(Available data):
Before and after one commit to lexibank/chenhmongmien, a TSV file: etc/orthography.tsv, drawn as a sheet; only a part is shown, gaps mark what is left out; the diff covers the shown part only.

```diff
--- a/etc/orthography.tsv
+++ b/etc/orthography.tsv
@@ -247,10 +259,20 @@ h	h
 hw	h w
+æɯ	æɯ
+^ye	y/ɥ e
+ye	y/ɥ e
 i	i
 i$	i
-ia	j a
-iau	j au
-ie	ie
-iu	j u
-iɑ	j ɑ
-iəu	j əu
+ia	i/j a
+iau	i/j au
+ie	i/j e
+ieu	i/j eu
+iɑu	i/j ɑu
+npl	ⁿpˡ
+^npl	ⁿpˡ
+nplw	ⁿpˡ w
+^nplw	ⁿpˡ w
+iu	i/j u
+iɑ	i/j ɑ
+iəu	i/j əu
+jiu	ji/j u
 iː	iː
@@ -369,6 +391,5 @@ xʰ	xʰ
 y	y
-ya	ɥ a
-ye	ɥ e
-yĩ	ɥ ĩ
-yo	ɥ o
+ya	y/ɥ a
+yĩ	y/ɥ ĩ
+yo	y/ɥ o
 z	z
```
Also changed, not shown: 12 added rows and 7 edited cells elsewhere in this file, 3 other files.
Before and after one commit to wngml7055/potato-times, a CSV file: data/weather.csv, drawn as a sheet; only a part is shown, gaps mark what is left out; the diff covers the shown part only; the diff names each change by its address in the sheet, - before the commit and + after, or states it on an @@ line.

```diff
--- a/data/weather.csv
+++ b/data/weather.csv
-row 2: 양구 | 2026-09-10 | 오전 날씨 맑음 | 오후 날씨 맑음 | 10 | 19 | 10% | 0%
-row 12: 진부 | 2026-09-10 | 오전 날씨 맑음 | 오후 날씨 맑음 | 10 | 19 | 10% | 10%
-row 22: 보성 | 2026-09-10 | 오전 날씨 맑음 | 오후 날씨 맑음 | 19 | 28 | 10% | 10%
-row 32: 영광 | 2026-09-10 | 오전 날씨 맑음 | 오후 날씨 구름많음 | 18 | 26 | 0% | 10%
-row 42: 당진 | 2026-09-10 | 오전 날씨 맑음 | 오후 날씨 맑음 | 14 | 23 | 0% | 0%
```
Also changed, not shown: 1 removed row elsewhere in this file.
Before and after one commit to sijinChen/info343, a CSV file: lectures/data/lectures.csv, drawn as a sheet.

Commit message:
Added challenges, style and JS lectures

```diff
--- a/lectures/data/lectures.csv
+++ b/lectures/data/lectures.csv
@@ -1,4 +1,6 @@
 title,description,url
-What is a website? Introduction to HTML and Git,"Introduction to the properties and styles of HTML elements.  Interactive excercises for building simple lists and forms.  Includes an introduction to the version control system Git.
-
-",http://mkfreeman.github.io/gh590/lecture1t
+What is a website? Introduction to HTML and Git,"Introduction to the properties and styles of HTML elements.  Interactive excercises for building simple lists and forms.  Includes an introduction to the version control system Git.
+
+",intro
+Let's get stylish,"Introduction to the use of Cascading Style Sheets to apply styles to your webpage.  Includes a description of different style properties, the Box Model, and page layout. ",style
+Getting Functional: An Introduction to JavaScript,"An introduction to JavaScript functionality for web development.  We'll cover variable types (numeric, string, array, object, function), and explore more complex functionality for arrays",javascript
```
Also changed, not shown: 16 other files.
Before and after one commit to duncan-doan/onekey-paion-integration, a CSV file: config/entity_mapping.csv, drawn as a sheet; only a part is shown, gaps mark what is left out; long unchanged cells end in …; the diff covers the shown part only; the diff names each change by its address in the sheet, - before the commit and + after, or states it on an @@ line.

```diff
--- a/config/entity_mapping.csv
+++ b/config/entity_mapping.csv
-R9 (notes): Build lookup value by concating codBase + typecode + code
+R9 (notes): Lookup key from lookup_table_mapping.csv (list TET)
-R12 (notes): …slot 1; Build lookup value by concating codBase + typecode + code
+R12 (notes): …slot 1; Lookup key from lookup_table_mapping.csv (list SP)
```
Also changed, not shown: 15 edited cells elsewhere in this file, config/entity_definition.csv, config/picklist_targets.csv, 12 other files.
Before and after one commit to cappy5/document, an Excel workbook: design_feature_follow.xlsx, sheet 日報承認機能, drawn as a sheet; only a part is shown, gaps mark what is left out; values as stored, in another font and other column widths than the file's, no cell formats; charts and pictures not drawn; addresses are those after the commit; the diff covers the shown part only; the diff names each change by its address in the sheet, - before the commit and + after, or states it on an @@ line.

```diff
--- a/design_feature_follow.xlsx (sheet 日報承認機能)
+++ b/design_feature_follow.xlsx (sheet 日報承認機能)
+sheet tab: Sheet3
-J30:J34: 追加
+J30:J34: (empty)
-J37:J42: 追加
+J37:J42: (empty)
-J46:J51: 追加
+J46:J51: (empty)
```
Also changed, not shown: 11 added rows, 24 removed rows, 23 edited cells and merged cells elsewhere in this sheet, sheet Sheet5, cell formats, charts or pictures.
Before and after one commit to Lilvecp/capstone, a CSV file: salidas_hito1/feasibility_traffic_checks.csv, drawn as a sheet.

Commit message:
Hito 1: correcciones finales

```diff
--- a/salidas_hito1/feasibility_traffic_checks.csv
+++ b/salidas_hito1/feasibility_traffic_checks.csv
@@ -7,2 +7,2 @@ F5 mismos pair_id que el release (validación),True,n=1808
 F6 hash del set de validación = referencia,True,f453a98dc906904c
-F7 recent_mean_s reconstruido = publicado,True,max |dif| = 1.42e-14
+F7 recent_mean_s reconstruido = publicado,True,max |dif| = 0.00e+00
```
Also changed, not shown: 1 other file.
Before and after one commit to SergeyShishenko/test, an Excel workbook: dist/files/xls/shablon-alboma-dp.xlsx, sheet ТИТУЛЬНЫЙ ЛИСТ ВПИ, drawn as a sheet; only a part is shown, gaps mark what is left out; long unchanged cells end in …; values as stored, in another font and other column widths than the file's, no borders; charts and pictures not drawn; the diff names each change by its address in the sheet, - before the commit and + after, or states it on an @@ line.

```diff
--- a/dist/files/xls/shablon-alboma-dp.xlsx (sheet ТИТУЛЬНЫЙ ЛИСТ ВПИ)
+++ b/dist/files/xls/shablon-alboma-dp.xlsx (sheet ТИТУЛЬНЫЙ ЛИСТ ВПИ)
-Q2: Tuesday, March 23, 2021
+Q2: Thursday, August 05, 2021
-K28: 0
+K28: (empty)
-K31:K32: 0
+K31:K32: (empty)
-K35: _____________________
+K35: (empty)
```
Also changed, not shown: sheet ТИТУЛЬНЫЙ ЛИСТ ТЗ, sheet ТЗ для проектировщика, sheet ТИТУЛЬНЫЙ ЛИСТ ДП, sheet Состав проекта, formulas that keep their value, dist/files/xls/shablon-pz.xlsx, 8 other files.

(Requirement):
Beginning with the very first line of the material above, give each line again exactly, ending with the line that contains "Also changed, not shown: 12".

(Exercise response):
Before and after one commit to lexibank/chenhmongmien, a TSV file: etc/orthography.tsv, drawn as a sheet; only a part is shown, gaps mark what is left out; the diff covers the shown part only.

```diff
--- a/etc/orthography.tsv
+++ b/etc/orthography.tsv
@@ -247,10 +259,20 @@ h	h
 hw	h w
+æɯ	æɯ
+^ye	y/ɥ e
+ye	y/ɥ e
 i	i
 i$	i
-ia	j a
-iau	j au
-ie	ie
-iu	j u
-iɑ	j ɑ
-iəu	j əu
+ia	i/j a
+iau	i/j au
+ie	i/j e
+ieu	i/j eu
+iɑu	i/j ɑu
+npl	ⁿpˡ
+^npl	ⁿpˡ
+nplw	ⁿpˡ w
+^nplw	ⁿpˡ w
+iu	i/j u
+iɑ	i/j ɑ
+iəu	i/j əu
+jiu	ji/j u
 iː	iː
@@ -369,6 +391,5 @@ xʰ	xʰ
 y	y
-ya	ɥ a
-ye	ɥ e
-yĩ	ɥ ĩ
-yo	ɥ o
+ya	y/ɥ a
+yĩ	y/ɥ ĩ
+yo	y/ɥ o
 z	z
```
Also changed, not shown: 12 added rows and 7 edited cells elsewhere in this file, 3 other files.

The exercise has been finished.